Information Today Europe provides this section as a service to its readers and customers.

All content presented within the press release section is that of the submitter. Information Today Europe does not necessarily endorse such content and bears no responsibility or liability for its accuracy.

European Commission recognises importance of copyright

The EC recognises the importance of copyright for content creators in key new proposals.



Two key documents affecting online copyright- the IPR Strategy and the Draft directive on Orphan Works - are published by the European Commission this week, both incorporating ideas and proposals made by the European Publishers Council that will help sure up innovation and investment in the online content sectors. The EPC represents 29 chairmen and CEOs of leading European media corporations actively involved in multimedia markets spanning newspaper, magazine, book, journal, internet and online database publishers, and radio and TV broadcasting.

The IPR strategy, that also covers patents, trademarks, as well as copyright and an action plan against counterfeiting and piracy, includes reference to initiatives based on the EPC's "Big Idea" on automated and integrated standards based rights management.[1]

EPC Executive Director Angela Mills Wade said: "We welcome the Commission's strategy that acknowledges that copyright is a major enabler in the internet economy, encouraging the creation of diverse, authoritative, quality content and giving creators the incentive to make their content available on the net. The Commission also recognizes the importance of safeguarding rights that journalists and publishers have over the use of their works on the internet, in particular in relation to aggregation services."

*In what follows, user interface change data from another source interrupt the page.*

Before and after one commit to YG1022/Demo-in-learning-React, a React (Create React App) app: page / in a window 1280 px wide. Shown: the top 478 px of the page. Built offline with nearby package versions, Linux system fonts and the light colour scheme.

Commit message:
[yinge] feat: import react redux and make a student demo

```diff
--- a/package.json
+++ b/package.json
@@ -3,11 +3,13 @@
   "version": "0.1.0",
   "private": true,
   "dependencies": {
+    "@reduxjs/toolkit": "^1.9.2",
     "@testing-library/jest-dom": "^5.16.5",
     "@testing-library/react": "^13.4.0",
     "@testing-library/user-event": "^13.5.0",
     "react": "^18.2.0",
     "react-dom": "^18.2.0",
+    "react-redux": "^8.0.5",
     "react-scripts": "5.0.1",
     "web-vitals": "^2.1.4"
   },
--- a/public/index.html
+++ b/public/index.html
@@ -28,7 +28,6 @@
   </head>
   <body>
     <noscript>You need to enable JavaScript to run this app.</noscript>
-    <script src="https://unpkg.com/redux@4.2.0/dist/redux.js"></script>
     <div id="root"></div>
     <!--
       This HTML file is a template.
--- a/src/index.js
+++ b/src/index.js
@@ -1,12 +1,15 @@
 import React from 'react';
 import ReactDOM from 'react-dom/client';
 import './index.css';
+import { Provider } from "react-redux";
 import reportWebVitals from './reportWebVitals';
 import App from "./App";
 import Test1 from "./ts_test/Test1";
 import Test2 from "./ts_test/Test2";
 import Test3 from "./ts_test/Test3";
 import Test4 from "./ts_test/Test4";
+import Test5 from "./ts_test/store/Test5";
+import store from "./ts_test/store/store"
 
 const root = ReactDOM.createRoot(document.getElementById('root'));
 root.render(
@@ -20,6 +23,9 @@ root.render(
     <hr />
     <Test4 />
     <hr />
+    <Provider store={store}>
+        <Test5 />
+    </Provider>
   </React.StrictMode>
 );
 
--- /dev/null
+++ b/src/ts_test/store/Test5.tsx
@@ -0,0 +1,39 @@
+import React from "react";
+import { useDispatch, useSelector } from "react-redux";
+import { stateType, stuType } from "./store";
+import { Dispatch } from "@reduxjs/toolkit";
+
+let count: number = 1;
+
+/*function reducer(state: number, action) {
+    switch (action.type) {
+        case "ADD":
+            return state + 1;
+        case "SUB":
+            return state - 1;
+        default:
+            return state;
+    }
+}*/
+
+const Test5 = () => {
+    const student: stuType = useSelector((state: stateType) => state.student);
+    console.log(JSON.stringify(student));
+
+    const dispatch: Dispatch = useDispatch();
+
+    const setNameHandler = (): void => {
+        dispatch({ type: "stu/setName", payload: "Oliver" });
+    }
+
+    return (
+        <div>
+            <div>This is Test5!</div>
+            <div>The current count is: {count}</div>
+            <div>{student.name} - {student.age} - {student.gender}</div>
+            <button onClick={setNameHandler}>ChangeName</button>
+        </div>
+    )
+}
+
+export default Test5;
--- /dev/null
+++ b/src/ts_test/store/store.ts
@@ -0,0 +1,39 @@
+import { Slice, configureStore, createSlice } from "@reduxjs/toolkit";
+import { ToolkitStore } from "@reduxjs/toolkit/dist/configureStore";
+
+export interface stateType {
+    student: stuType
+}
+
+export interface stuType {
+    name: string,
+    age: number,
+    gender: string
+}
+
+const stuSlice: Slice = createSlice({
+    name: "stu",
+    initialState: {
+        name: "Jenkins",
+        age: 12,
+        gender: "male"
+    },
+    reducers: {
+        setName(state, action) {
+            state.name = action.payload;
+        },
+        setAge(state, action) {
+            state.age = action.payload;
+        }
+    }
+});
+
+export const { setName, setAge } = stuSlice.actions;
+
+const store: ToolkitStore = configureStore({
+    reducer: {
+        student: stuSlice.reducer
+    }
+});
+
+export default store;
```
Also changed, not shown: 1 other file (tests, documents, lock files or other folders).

The EPC notes that the strategy also mentions that the Commission may be considering a "European Copyright Code" that could lead to new legislation. The EPC reiterates its long-held position that copyright law itself is fit for the 21st century - and that what is needed is new technology to make it work in the online environment. The EPC has been working on developing new technology with other content industries, with projects such as the "Big Idea" being launched on 17 June at the Commission's Digital Assembly in Brussels, and the ACAP[2]  project that is working to create new tools for the communication of permissions online.

In the Orphan Works draft directive, governing the use of published works where the author is unknown, the EPC is delighted to see that the Commission has included "end of orphan status" - that is that rights holders can come forward and end the orphan works status at any time. The Commission also includes "Mutual recognition" meaning that a work that is considered orphan in one member States, is orphan in all Member States - thus ensuring legal certainty for those seeking to use the works.
The European Parliament will now provide an opinion on the proposal.

Angela Mills Wade concluded: "Both documents recognize that the creative economy is only as good as the available content, regardless of the methods of distribution. The Internet is an incredible vehicle for knowledge distribution. With good, 21st century tools to ensure that copyright law is workable whether on- or offline, content creators will have the confidence to make their intellectual property available for the benefit of business, consumers and the wider society."
For further information, contact Heidi Lambert on Tel: +44 1245 476 265 or visit <>

Commission sets out "blueprint" for Intellectual Property Rights to boost creativity and innovation <;format=HTML&amp;aged=0&amp;language=EN&amp;guiLanguage=en>  
Intellectual Property Strategy - Frequently Asked Questions <;format=HTML&amp;aged=0&amp;language=EN&amp;guiLanguage=en>  
Orphan works - Frequently asked questions <;format=HTML&amp;aged=0&amp;language=EN&amp;guiLanguage=en>

European Commission
Editorial Contact:
Heidi Lambert
01245 476 265